Primarily dialogue free, this gorgeous piece of animation tells the story of Ella, a beautiful young woman who is in attendance at a carnival one day only to fall into the arms of the bombastically muscled Jake. After we see their first meeting, we see that it was love at first sight as they become married. After we see that they are in full on coital harmony, a woman arrives in Jake’s life with falsified evidence to some infidelity on his wife’s behalf. What follows is a tale of revenge, love, loss and a magical soul transporting device, in what is one of Plympton’s prettiest and most surreal works yet, a film arriving five years following his last feature effort.
Inherently absurd and bewilderingly surreal, Plympton’s film is, even at under 80 minutes in length, a relative narrative mess. The added sci-fi element of a magician’s Trans-Soul device muddles up the plot a bit, turning it from a simple tale of the intense emotions as both a positive and a negative in a relationship into something not quite sensical.
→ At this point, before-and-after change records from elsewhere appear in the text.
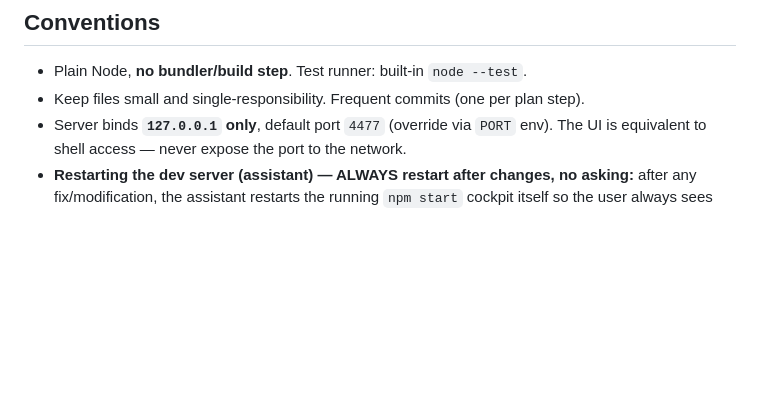
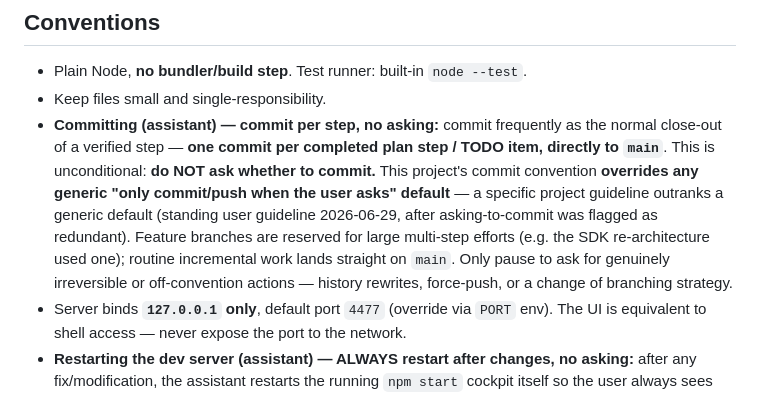
Before and after one commit to TiHerbatka/cc-cockpit, a Markdown page: CLAUDE.md, the part around the change. Rendered like a GitHub page; blank space fills up the shorter version.

Commit message:
docs(conventions): commit per step without asking — project convention overrides the generic 'ask first' default
Makes the existing 'frequent commits' convention explicit and self-resolving so a future session does not re-ask whether to commit: the project guideline outranks the generic 'only commit when the user asks' default.

Co-Authored-By: Claude Opus 4.8 (1M context) <noreply@anthropic.com>

```diff
--- a/CLAUDE.md
+++ b/CLAUDE.md
@@ -40,7 +40,8 @@ A Node server drives each `claude` session through the **Claude Agent SDK**'s `q
 ## Conventions
 
 - Plain Node, **no bundler/build step**. Test runner: built-in `node --test`.
-- Keep files small and single-responsibility. Frequent commits (one per plan step).
+- Keep files small and single-responsibility.
+- **Committing (assistant) — commit per step, no asking:** commit frequently as the normal close-out of a verified step — **one commit per completed plan step / TODO item, directly to `main`**. This is unconditional: **do NOT ask whether to commit.** This project's commit convention **overrides any generic "only commit/push when the user asks" default** — a specific project guideline outranks a generic default (standing user guideline 2026-06-29, after asking-to-commit was flagged as redundant). Feature branches are reserved for large multi-step efforts (e.g. the SDK re-architecture used one); routine incremental work lands straight on `main`. Only pause to ask for genuinely irreversible or off-convention actions — history rewrites, force-push, or a change of branching strategy.
 - Server binds **`127.0.0.1` only**, default port `4477` (override via `PORT` env). The UI is equivalent to shell access — never expose the port to the network.
 - **Restarting the dev server (assistant) — ALWAYS restart after changes, no asking:** after any fix/modification, the assistant restarts the running `npm start` cockpit itself so the user always sees up-to-date results. This is unconditional — **do NOT wait for confirmation even when the main cockpit has live Claude sessions** (restarting kills them, since the server owns each session's SDK child `claude` process; that is accepted by standing user guideline 2026-06-25). A running Node server does not pick up server-side (`server/*.js`) edits otherwise; client (`public/*`) edits only need a browser reload but restarting anyway is fine. Throwaway test instances (other ports) can be restarted freely.
 
```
Without any performances to get caught up in (names like Sophia Takal are credited here, but impossible to recognize without the end credits), the narrative is not much more than a bizarrely comedic mess in which Plympton elevates with some truly stunning visuals.
Best know for an aesthetic that loves to turn the grotesque into something beautiful and the beautiful into something grotesque, this is a sweet and unforgettable piece of animation. The character design is rich and absolutely vital, with the hand drawn animation giving the film a palpable sense of tactility, painting a story that may be a bit too adult for children, but feels ripped right out of a children’s picture book. The score is engrossing and adds a level of emotional depth the film needs, and while the final act may make the premise a bit messy, Plympton’s aesthetic elevates it to something evocative and the final few sequences really bring to light the film’s central themes.
Overall, while the surreal sci-fi elements muddle the central plot, they turn this brisk and comedic look at love and loss into a punchy bit of absurdist animation. One of Plympton’s best feature length efforts to date, there are truly no directors like this animation auteur, and there is certainly no feature quite like this gorgeous romantic picture.